There are several reasons as to why it is vitally important to leave the Piping Plover refuge in place at GHB. PiPl chicks and fledglings are like human babies in that they eat and eat all day and evening, rest, and then resume eating. Their appetites are voracious. Not only are they growing but they are building their fat reserves for the journey south.
Our Good Harbor Beach Piping Plovers forage at the shoreline and also within the enclosure. Because this area is not raked or disturbed by human foot traffic, plants have a chance to grow. The plants attract insects, which in turn becomes food for the shorebirds.

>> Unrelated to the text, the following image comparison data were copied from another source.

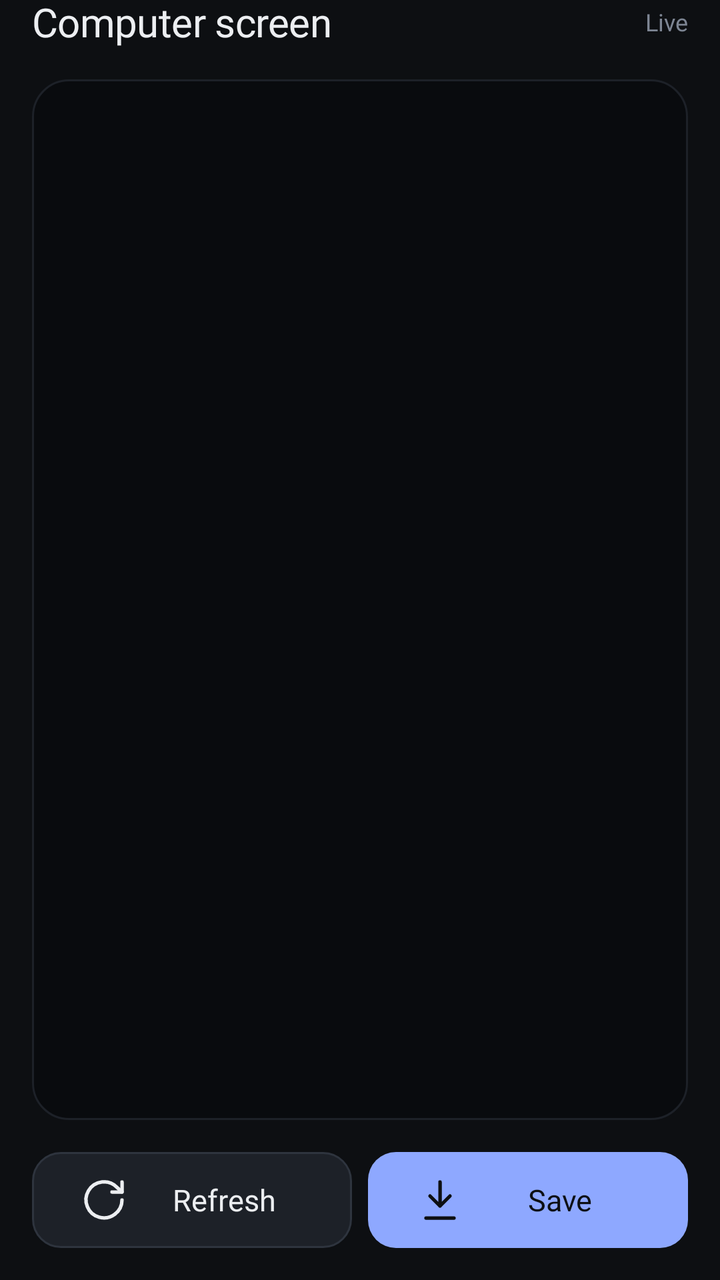
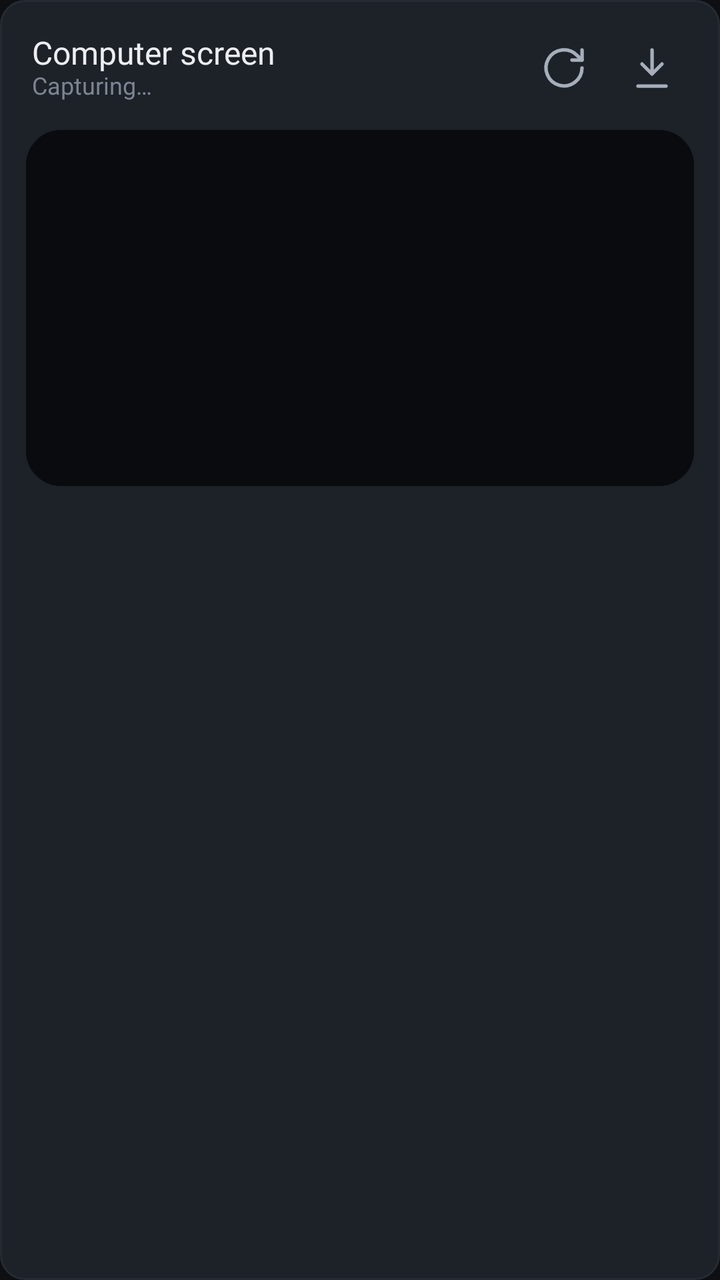

Two renders of the same Android screen: before a commit and after it. Below are the layout's source before the change and the commit's diff.
<!-- AndroidManifest.xml: application theme AppTheme -->
<!-- res/layout/dialog_screenshot.xml -->
<?xml version="1.0" encoding="utf-8"?>
<LinearLayout xmlns:android="http://schemas.android.com/apk/res/android"
    android:layout_width="match_parent"
    android:layout_height="match_parent"
    android:orientation="vertical"
    android:background="@null"
    android:paddingStart="16dp"
    android:paddingEnd="16dp"
    android:paddingBottom="16dp">

    <LinearLayout
        android:layout_width="match_parent"
        android:layout_height="wrap_content"
        android:gravity="center_vertical"
        android:baselineAligned="false"
        android:orientation="horizontal">

        <TextView
            style="@style/Text.Title"
            android:layout_width="0dp"
            android:layout_height="wrap_content"
            android:layout_weight="1"
            android:text="Computer screen" />

        <TextView
            android:id="@+id/tv_screenshot_time"
            style="@style/Text.Caption"
            android:layout_width="wrap_content"
            android:layout_height="wrap_content"
            android:layout_marginStart="8dp"
            android:text="Live" />
    </LinearLayout>

    <FrameLayout
        android:layout_width="match_parent"
        android:layout_height="0dp"
        android:layout_weight="1"
        android:layout_marginTop="16dp"
        android:background="@drawable/term_screen_bg"
        android:padding="1dp">

        <ImageView
            android:id="@+id/iv_screenshot_preview"
            android:layout_width="match_parent"
            android:layout_height="match_parent"
            android:contentDescription="Computer screen"
            android:scaleType="fitCenter" />

        <ProgressBar
            android:id="@+id/pb_screenshot_loading"
            android:layout_width="36dp"
            android:layout_height="36dp"
            android:layout_gravity="center"
            android:indeterminateTint="@color/o_accent"
            android:visibility="gone" />
    </FrameLayout>

    <LinearLayout
        android:layout_width="match_parent"
        android:layout_height="48dp"
        android:layout_marginTop="16dp"
        android:baselineAligned="false"
        android:orientation="horizontal">

        <Button
            android:id="@+id/btn_screenshot_refresh"
            style="@style/Btn.Secondary"
            android:layout_width="0dp"
            android:layout_height="match_parent"
            android:layout_weight="1"
            android:drawableStart="@drawable/ic_o_refresh"
            android:paddingStart="24dp"
            android:paddingEnd="24dp"
            android:text="Refresh" />

        <Button
            android:id="@+id/btn_screenshot_save"
            style="@style/Btn.Primary"
            android:layout_width="0dp"
            android:layout_height="match_parent"
            android:layout_weight="1"
            android:layout_marginStart="8dp"
            android:drawableStart="@drawable/ic_o_download"
            android:paddingStart="24dp"
            android:paddingEnd="24dp"
            android:text="Save" />
    </LinearLayout>
</LinearLayout>
<!-- resources referenced by this layout -->
<resources>
  <color name="o_accent">#8EA8FF</color>
  <!-- drawable term_screen_bg (drawable) -->
  <?xml version="1.0" encoding="utf-8"?>
  <shape xmlns:android="http://schemas.android.com/apk/res/android" android:shape="rectangle"><solid android:color="@color/o_screen"/><stroke android:width="1dp" android:color="@color/o_raised"/><corners android:radius="18dp"/></shape>
  <style name="Btn.Primary">
          <item name="android:autoSizeTextType">uniform</item>
          <item name="android:autoSizeMinTextSize">11sp</item>
          <item name="android:autoSizeMaxTextSize">15sp</item>
          <item name="android:autoSizeStepGranularity">1sp</item>
          <item name="android:background">@drawable/btn_approve</item>
          <item name="android:textColor">@color/o_on_accent</item>
          <item name="android:fontFamily">@font/geist_semibold</item>
          <item name="android:drawableTint">@color/o_on_accent</item>
      </style>
  <style name="Btn.Secondary">
          <item name="android:autoSizeTextType">uniform</item>
          <item name="android:autoSizeMinTextSize">11sp</item>
          <item name="android:autoSizeMaxTextSize">15sp</item>
          <item name="android:autoSizeStepGranularity">1sp</item>
          <item name="android:background">@drawable/btn_tonal</item>
          <item name="android:textColor">@color/o_text</item>
          <item name="android:drawableTint">@color/o_text</item>
      </style>
  <style name="Text.Caption">
          <item name="android:textSize">12sp</item>
          <item name="android:textColor">@color/o_text_3</item>
      </style>
  <style name="Text.Title">
          <item name="android:fontFamily">@font/geist_semibold</item>
          <item name="android:textSize">20sp</item>
          <item name="android:letterSpacing">-0.01</item>
      </style>
  <color name="o_screen">#090B0E</color>
  <color name="o_raised">#1D2128</color>
  <!-- drawable btn_approve (drawable) -->
  <?xml version="1.0" encoding="utf-8"?>
  <ripple xmlns:android="http://schemas.android.com/apk/res/android" android:color="@color/o_ripple_dark"><item><shape android:shape="rectangle"><solid android:color="@color/o_accent"/><corners android:radius="14dp"/></shape></item><item android:id="@android:id/mask"><shape android:shape="rectangle"><solid android:color="#FFFFFFFF"/><corners android:radius="14dp"/></shape></item></ripple>
  <color name="o_on_accent">#0D0F12</color>
  <!-- drawable btn_tonal (drawable) -->
  <?xml version="1.0" encoding="utf-8"?>
  <ripple xmlns:android="http://schemas.android.com/apk/res/android" android:color="@color/o_ripple"><item><shape android:shape="rectangle"><solid android:color="@color/o_raised"/><stroke android:width="1dp" android:color="@color/o_stroke"/><corners android:radius="14dp"/></shape></item><item android:id="@android:id/mask"><shape android:shape="rectangle"><solid android:color="#FFFFFFFF"/><corners android:radius="14dp"/></shape></item></ripple>
  <color name="o_text">#ECEEF1</color>
  <color name="o_text_3">#7D8593</color>
  <color name="o_ground">#0D0F12</color>
  <color name="o_ripple">#1FFFFFFF</color>
  <color name="o_text_2">#A6AEBB</color>
  <color name="o_accent_tint">#1F2740</color>
  <color name="o_ripple_dark">#260D0F12</color>
  <color name="o_stroke">#2E343E</color>
  <!-- drawable bg_dialog (drawable) -->
  <?xml version="1.0" encoding="utf-8"?>
  <shape xmlns:android="http://schemas.android.com/apk/res/android" android:shape="rectangle"><solid android:color="@color/o_surface"/><stroke android:width="1dp" android:color="@color/o_hairline"/><corners android:radius="24dp"/></shape>
  <color name="o_surface">#15181D</color>
  <style name="DialogTitle" parent="@android:style/TextAppearance.DeviceDefault.DialogWindowTitle">
          <item name="android:fontFamily">@font/geist_semibold</item>
          <item name="android:textSize">18sp</item>
          <item name="android:textColor">@color/o_text</item>
      </style>
  <color name="o_hairline">#262B33</color>
  <!-- unchanged entries left out for length: 5 -->
</resources>

<!-- the commit's change to res/layout/dialog_screenshot.xml (unified diff, before → after) -->
@@ -1,48 +1,69 @@
 <?xml version="1.0" encoding="utf-8"?>
 <LinearLayout xmlns:android="http://schemas.android.com/apk/res/android"
     android:layout_width="match_parent"
-    android:layout_height="match_parent"
+    android:layout_height="wrap_content"
+    android:background="@drawable/bg_tip"
     android:orientation="vertical"
-    android:background="@null"
-    android:paddingStart="16dp"
-    android:paddingEnd="16dp"
-    android:paddingBottom="16dp">
+    android:padding="12dp">
 
     <LinearLayout
         android:layout_width="match_parent"
-        android:layout_height="wrap_content"
+        android:layout_height="44dp"
+        android:baselineAligned="false"
         android:gravity="center_vertical"
-        android:baselineAligned="false"
         android:orientation="horizontal">
 
-        <TextView
-            style="@style/Text.Title"
+        <LinearLayout
             android:layout_width="0dp"
             android:layout_height="wrap_content"
             android:layout_weight="1"
-            android:text="Computer screen" />
+            android:layout_marginStart="4dp"
+            android:orientation="vertical">
+            <TextView
+                style="@style/Text.Heading"
+                android:layout_width="wrap_content"
+                android:layout_height="wrap_content"
+                android:text="Computer screen" />
+            <TextView
+                android:id="@+id/tv_screenshot_time"
+                style="@style/Text.Caption"
+                android:layout_width="wrap_content"
+                android:layout_height="wrap_content"
+                android:text="Capturing…" />
+        </LinearLayout>
 
-        <TextView
-            android:id="@+id/tv_screenshot_time"
-            style="@style/Text.Caption"
-            android:layout_width="wrap_content"
-            android:layout_height="wrap_content"
-            android:layout_marginStart="8dp"
-            android:text="Live" />
+        <Button
+            android:id="@+id/btn_screenshot_refresh"
+            style="@style/Btn.Icon"
+            android:contentDescription="Capture again"
+            android:drawableTop="@drawable/ic_o_refresh"
+            android:drawableTint="@color/o_text_2"
+            android:paddingTop="10dp"
+            android:text="" />
+
+        <Button
+            android:id="@+id/btn_screenshot_save"
+            style="@style/Btn.Icon"
+            android:contentDescription="Save to gallery"
+            android:drawableTop="@drawable/ic_o_download"
+            android:drawableTint="@color/o_text_2"
+            android:paddingTop="10dp"
+            android:text="" />
     </LinearLayout>
 
     <FrameLayout
         android:layout_width="match_parent"
-        android:layout_height="0dp"
-        android:layout_weight="1"
-        android:layout_marginTop="16dp"
+        android:layout_height="wrap_content"
+        android:layout_marginTop="8dp"
         android:background="@drawable/term_screen_bg"
+        android:minHeight="180dp"
         android:padding="1dp">
 
         <ImageView
             android:id="@+id/iv_screenshot_preview"
             android:layout_width="match_parent"
-            android:layout_height="match_parent"
+            android:layout_height="wrap_content"
+            android:adjustViewBounds="true"
             android:contentDescription="Computer screen"
             android:scaleType="fitCenter" />
 
@@ -54,35 +75,4 @@
             android:indeterminateTint="@color/o_accent"
             android:visibility="gone" />
     </FrameLayout>
-
-    <LinearLayout
-        android:layout_width="match_parent"
-        android:layout_height="48dp"
-        android:layout_marginTop="16dp"
-        android:baselineAligned="false"
-        android:orientation="horizontal">
-
-        <Button
-            android:id="@+id/btn_screenshot_refresh"
-            style="@style/Btn.Secondary"
-            android:layout_width="0dp"
-            android:layout_height="match_parent"
-            android:layout_weight="1"
-            android:drawableStart="@drawable/ic_o_refresh"
-            android:paddingStart="24dp"
-            android:paddingEnd="24dp"
-            android:text="Refresh" />
-
-        <Button
-            android:id="@+id/btn_screenshot_save"
-            style="@style/Btn.Primary"
-            android:layout_width="0dp"
-            android:layout_height="match_parent"
-            android:layout_weight="1"
-            android:layout_marginStart="8dp"
-            android:drawableStart="@drawable/ic_o_download"
-            android:paddingStart="24dp"
-            android:paddingEnd="24dp"
-            android:text="Save" />
-    </LinearLayout>
 </LinearLayout>
<!-- resource entries referenced after the edit -->
@@ -4,51 +4,42 @@
   <!-- drawable term_screen_bg (drawable) -->
   <?xml version="1.0" encoding="utf-8"?>
   <shape xmlns:android="http://schemas.android.com/apk/res/android" android:shape="rectangle"><solid android:color="@color/o_screen"/><stroke android:width="1dp" android:color="@color/o_raised"/><corners android:radius="18dp"/></shape>
-  <style name="Btn.Primary">
-          <item name="android:autoSizeTextType">uniform</item>
-          <item name="android:autoSizeMinTextSize">11sp</item>
-          <item name="android:autoSizeMaxTextSize">15sp</item>
-          <item name="android:autoSizeStepGranularity">1sp</item>
-          <item name="android:background">@drawable/btn_approve</item>
-          <item name="android:textColor">@color/o_on_accent</item>
-          <item name="android:fontFamily">@font/geist_semibold</item>
-          <item name="android:drawableTint">@color/o_on_accent</item>
-      </style>
-  <style name="Btn.Secondary">
-          <item name="android:autoSizeTextType">uniform</item>
-          <item name="android:autoSizeMinTextSize">11sp</item>
-          <item name="android:autoSizeMaxTextSize">15sp</item>
-          <item name="android:autoSizeStepGranularity">1sp</item>
-          <item name="android:background">@drawable/btn_tonal</item>
-          <item name="android:textColor">@color/o_text</item>
-          <item name="android:drawableTint">@color/o_text</item>
+  <style name="Btn.Icon">
+          <item name="android:background">@drawable/bg_circle_ghost</item>
+          <item name="android:textColor">@color/o_text_2</item>
+          <item name="android:layout_width">@dimen/touch_target</item>
+          <item name="android:layout_height">@dimen/touch_target</item>
+          <item name="android:paddingStart">0dp</item>
+          <item name="android:paddingEnd">0dp</item>
+          <item name="android:textSize">18sp</item>
       </style>
   <style name="Text.Caption">
           <item name="android:textSize">12sp</item>
           <item name="android:textColor">@color/o_text_3</item>
       </style>
-  <style name="Text.Title">
+  <style name="Text.Heading">
           <item name="android:fontFamily">@font/geist_semibold</item>
-          <item name="android:textSize">20sp</item>
-          <item name="android:letterSpacing">-0.01</item>
+          <item name="android:textSize">16sp</item>
       </style>
   <color name="o_screen">#090B0E</color>
+  <!-- drawable bg_circle_ghost (drawable) -->
+  <?xml version="1.0" encoding="utf-8"?>
+  <ripple xmlns:android="http://schemas.android.com/apk/res/android" android:color="@color/o_ripple"><item><shape android:shape="oval"><solid android:color="#00000000"/></shape></item><item android:id="@android:id/mask"><shape android:shape="oval"><solid android:color="#FFFFFFFF"/></shape></item></ripple>
+  <dimen name="touch_target">44dp</dimen>
   <color name="o_raised">#1D2128</color>
-  <!-- drawable btn_approve (drawable) -->
-  <?xml version="1.0" encoding="utf-8"?>
-  <ripple xmlns:android="http://schemas.android.com/apk/res/android" android:color="@color/o_ripple_dark"><item><shape android:shape="rectangle"><solid android:color="@color/o_accent"/><corners android:radius="14dp"/></shape></item><item android:id="@android:id/mask"><shape android:shape="rectangle"><solid android:color="#FFFFFFFF"/><corners android:radius="14dp"/></shape></item></ripple>
-  <color name="o_on_accent">#0D0F12</color>
-  <!-- drawable btn_tonal (drawable) -->
-  <?xml version="1.0" encoding="utf-8"?>
-  <ripple xmlns:android="http://schemas.android.com/apk/res/android" android:color="@color/o_ripple"><item><shape android:shape="rectangle"><solid android:color="@color/o_raised"/><stroke android:width="1dp" android:color="@color/o_stroke"/><corners android:radius="14dp"/></shape></item><item android:id="@android:id/mask"><shape android:shape="rectangle"><solid android:color="#FFFFFFFF"/><corners android:radius="14dp"/></shape></item></ripple>
   <color name="o_text">#ECEEF1</color>
   <color name="o_text_3">#7D8593</color>
   <color name="o_ground">#0D0F12</color>
   <color name="o_ripple">#1FFFFFFF</color>
   <color name="o_text_2">#A6AEBB</color>
+  <!-- drawable bg_tip (drawable) -->
+  <?xml version="1.0" encoding="utf-8"?>
+  <shape xmlns:android="http://schemas.android.com/apk/res/android" android:shape="rectangle">
+      <solid android:color="@color/o_raised" />
+      <stroke android:width="1dp" android:color="@color/o_hairline" />
+      <corners android:radius="12dp" />
+  </shape>
   <color name="o_accent_tint">#1F2740</color>
-  <color name="o_ripple_dark">#260D0F12</color>
-  <color name="o_stroke">#2E343E</color>
   <!-- drawable bg_dialog (drawable) -->
   <?xml version="1.0" encoding="utf-8"?>
   <shape xmlns:android="http://schemas.android.com/apk/res/android" android:shape="rectangle"><solid android:color="@color/o_surface"/><stroke android:width="1dp" android:color="@color/o_hairline"/><corners android:radius="24dp"/></shape>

On hot summer days, when the beach is jam packed, especially at high tide, the young birds and adults do not have access to the shoreline.They forage exclusively on the insects in the enclosed roped off area.
Each morning we find the family together within the enclosure, either foraging or sleeping, or at the shoreline in front of their refuge.
What will happen to the family now that the roping was removed prematurely? We don’t know. It’s been suggested that they will simply leave and try to find refuge at other beaches. Will they be able to maintain their family bond or will they become separated? If, for example, the fledglings find their way to Winthrop Beach where there are other PiPls nesting, the adults at that beach will surely attack them and chase the fledglings out of their territory. The nesting PiPl at Winthrop would be disrupted and the GHB fledglings won’t be eating and fattening up, but expending energy flying and fighting.
I am documenting PiPls at several other north shore beaches. Nowhere else are the PiPl refuges being dismantled. As a matter of fact, just this past week, the Department of Conservation and Recreation actually increased an area to create additional habitat for a new young family.
We monitors have spoken with and made friends with many of the local homeowners along Nautilus and Salt Island Roads. Every resident we have met is 100 percent for the PiPs and many have become valued monitors. Essex Greenbelt’s Dave Rimmer is for leaving the roping up as long as the Piping Plovers are at GHB.
We are having a difficult time trying to understand who or what is driving the rush to destroy the PiPls habitat.
Even on the slenderest blade of grass, insects are found.
Insects provide food for PiPls at all stages of their lives. Note this little guy is stretching for all he’s worth and his left foot is on tiptoes trying to reach a bug on the leaf.